DATA SUPPLIED.
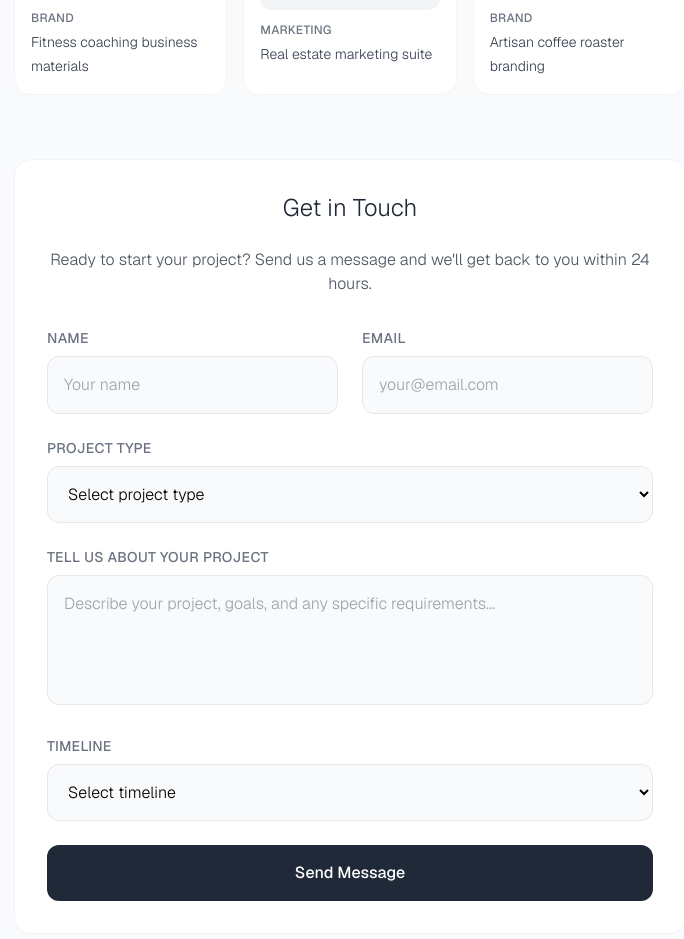
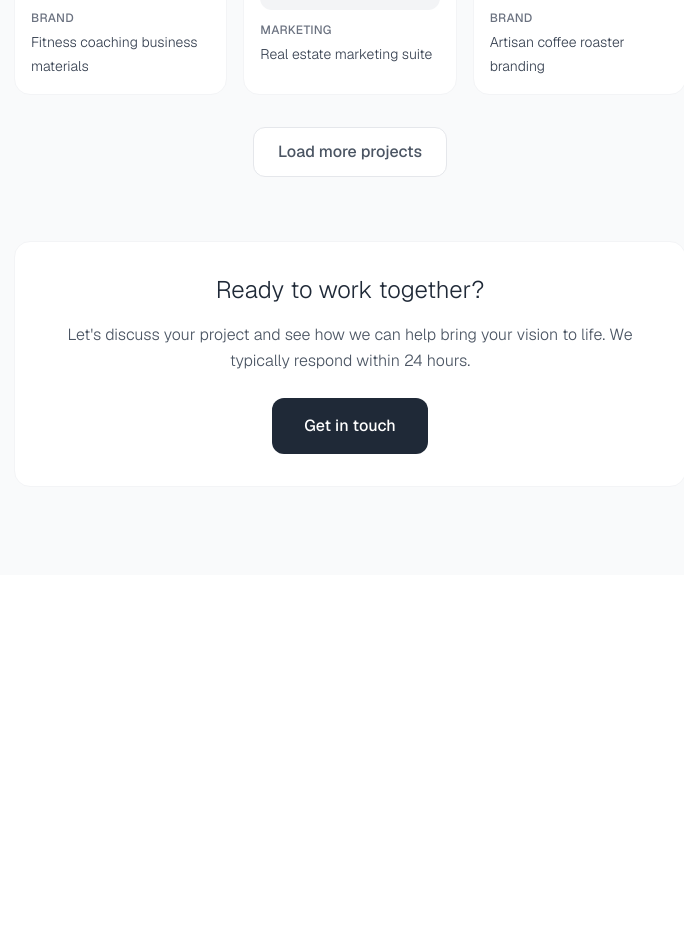
Before and after one commit to chalaska/design-service-website, a Next.js app: page / in a window 1280 px wide. Shown: the part 1701-2640 px from the top of the page, without its empty margins (290-974 px from the left). After the commit the page ends 2276 px from the top, so only its background shows below. Built offline with nearby package versions, Linux system fonts and the light colour scheme.

Commit message:
Update index.tsx

```diff
--- a/pages/index.tsx
+++ b/pages/index.tsx
@@ -105,6 +105,42 @@ const recentProjects = [
     type: "Brand",
     thumbnail: "☕",
     color: "bg-yellow-100"
+  },
+  {
+    name: "Healthcare app user interface",
+    type: "Product Design",
+    thumbnail: "⚕️",
+    color: "bg-red-100"
+  },
+  {
+    name: "Restaurant chain rebrand",
+    type: "Brand",
+    thumbnail: "🍽️",
+    color: "bg-orange-100"
+  },
+  {
+    name: "Financial services dashboard",
+    type: "Website",
+    thumbnail: "💰",
+    color: "bg-green-100"
+  },
+  {
+    name: "Educational platform design",
+    type: "Product Design",
+    thumbnail: "📚",
+    color: "bg-blue-100"
+  },
+  {
+    name: "Music streaming app interface",
+    type: "Product Design",
+    thumbnail: "🎵",
+    color: "bg-purple-100"
+  },
+  {
+    name: "Travel booking website",
+    type: "Website",
+    thumbnail: "✈️",
+    color: "bg-sky-100"
   }
 ];
 
@@ -124,6 +160,8 @@ export default function Home() {
   const [selectedChips, setSelectedChips] = useState<string[]>([]);
   const [availableChips, setAvailableChips] = useState<string[]>(questions[0].chips);
   const [isFocused, setIsFocused] = useState(false);
+  const [showContactForm, setShowContactForm] = useState(false);
+  const [projectsToShow, setProjectsToShow] = useState(6);
 
   const handleNext = () => {
     if (currentInput.trim()) {
@@ -307,7 +345,10 @@ export default function Home() {
               </button>
               <button
                 onClick={() => {
+                  setShowContactForm(true);
+                  setTimeout(() => {
                     document.querySelector('.contact-form')?.scrollIntoView({ behavior: 'smooth' });
+                  }, 100);
                   setMenuOpen(false);
                 }}
                 className="block w-full text-right text-sm font-light text-gray-700 hover:text-gray-900 transition-colors"
@@ -404,7 +445,7 @@ export default function Home() {
               </div>
 
               <div className="flex gap-4 justify-between">
-                <div className="flex gap-4">
+                <div className="flex gap-4 items-center">
                   {hasStarted && currentQuestion > 0 && (
                     <button
                       onClick={() => {
@@ -415,8 +456,11 @@ export default function Home() {
                           setIsFocused(false);
                         }
                       }}
-                      className="bg-gray-300 hover:bg-gray-400 text-gray-700 font-medium py-4 px-6 rounded-xl transition-all"
+                      className="flex items-center gap-2 text-gray-600 hover:text-gray-800 font-light transition-colors"
                     >
+                      <svg className="w-4 h-4" fill="none" stroke="currentColor" viewBox="0 0 24 24">
+                        <path strokeLinecap="round" strokeLinejoin="round" strokeWidth={2} d="M15 19l-7-7 7-7" />
+                      </svg>
                       Back
                     </button>
                   )}
@@ -424,9 +468,11 @@ export default function Home() {
                   {hasStarted && (
                     <button
                       onClick={resetToHome}
-                      className="bg-white hover:bg-gray-100 text-gray-600 font-medium py-4 px-6 rounded-xl border border-gray-200 transition-all"
+                      className="w-10 h-10 bg-white hover:bg-gray-100 text-gray-600 hover:text-gray-800 rounded-full border border-gray-200 transition-all flex items-center justify-center"
                     >
-                      Home
+                      <svg className="w-5 h-5" fill="none" stroke="currentColor" viewBox="0 0 24 24">
+                        <path strokeLinecap="round" strokeLinejoin="round" strokeWidth={2} d="M3 12l2-2m0 0l7-7 7 7M5 10v10a1 1 0 001 1h3m10-11l2 2m-2-2v10a1 1 0 01-1 1h-3m-6 0a1 1 0 001-1v-4a1 1 0 011-1h2a1 1 0 011 1v4a1 1 0 001 1m-6 0h6" />
+                      </svg>
                     </button>
                   )}
                 </div>
@@ -490,7 +536,10 @@ export default function Home() {
 
                 <button
                   onClick={() => {
+                    setShowContactForm(true);
+                    setTimeout(() => {
                       document.querySelector('.contact-form')?.scrollIntoView({ behavior: 'smooth' });
+                    }, 100);
                   }}
                   className="block w-full bg-white hover:bg-gray-100 text-gray-800 font-medium py-4 px-8 rounded-xl border border-gray-200 transition-all text-center"
                 >
@@ -564,7 +613,7 @@ export default function Home() {
             <h3 className="text-lg font-light text-gray-600 mb-6 text-center">Recent Projects</h3>
 
             <div className="grid grid-cols-2 md:grid-cols-3 gap-4">
-              {recentProjects.map((project, index) => (
+              {recentProjects.slice(0, projectsToShow).map((project, index) => (
                 <button
                   key={index}
                   onClick={() => {
@@ -595,15 +644,52 @@ export default function Home() {
                 </button>
               ))}
             </div>
+
+            {/* Load More Button */}
+            {projectsToShow < recentProjects.length && (
+              <div className="text-center mt-8">
+                <button
+                  onClick={() => setProjectsToShow(prev => Math.min(prev + 6, recentProjects.length))}
+                  className="bg-white hover:bg-gray-100 text-gray-600 hover:text-gray-800 font-medium py-3 px-6 rounded-xl border border-gray-200 transition-all"
+                >
+                  Load more projects
+                </button>
+              </div>
+            )}
           </div>
 
           {/* Contact Form Section */}
           <div className="mt-16 contact-form">
-            <div className="bg-white rounded-2xl p-8 border border-gray-100">
-              <h3 className="text-2xl font-light text-gray-800 mb-6 text-center">Get in Touch</h3>
-              <p className="text-center text-gray-600 font-light mb-8">
-                Ready to start your project? Send us a message and we'll get back to you within 24 hours.
+            <div className="bg-white rounded-2xl border border-gray-100 overflow-hidden transition-all duration-500">
+              {!showContactForm ? (
+                /* Contact Card */
+                <div className="p-8 text-center">
+                  <h3 className="text-2xl font-light text-gray-800 mb-4">Ready to work together?</h3>
+                  <p className="text-gray-600 font-light mb-6 leading-relaxed">
+                    Let's discuss your project and see how we can help bring your vision to life.
+                    We typically respond within 24 hours.
                   </p>
+                  <button
+                    onClick={() => setShowContactForm(true)}
+                    className="bg-gray-800 hover:bg-gray-900 text-white font-medium py-4 px-8 rounded-xl transition-all"
+                  >
+                    Get in touch
+                  </button>
+                </div>
+              ) : (
+                /* Contact Form */
+                <div className="p-8">
+                  <div className="flex items-center justify-between mb-6">
+                    <h3 className="text-2xl font-light text-gray-800">Send us a message</h3>
+                    <button
+                      onClick={() => setShowContactForm(false)}
+                      className="text-gray-400 hover:text-gray-600 transition-colors"
+                    >
+                      <svg className="w-6 h-6" fill="none" stroke="currentColor" viewBox="0 0 24 24">
+                        <path strokeLinecap="round" strokeLinejoin="round" strokeWidth={2} d="M6 18L18 6M6 6l12 12" />
+                      </svg>
+                    </button>
+                  </div>
 
                   <form className="space-y-6">
                     <div className="grid grid-cols-1 md:grid-cols-2 gap-6">
@@ -676,6 +762,8 @@ export default function Home() {
                     </button>
                   </form>
                 </div>
+              )}
+            </div>
           </div>
 
             <div className="h-16"></div>
```
Lines whose indentation alone changed are shown as unchanged.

WHAT IS REQUIRED. When a line in the material above holds the word "index", copy that line.

YOUR SOLUTION.
Update index.tsx
--- a/pages/index.tsx
+++ b/pages/index.tsx
-              {recentProjects.map((project, index) => (
+              {recentProjects.slice(0, projectsToShow).map((project, index) => (
                   key={index}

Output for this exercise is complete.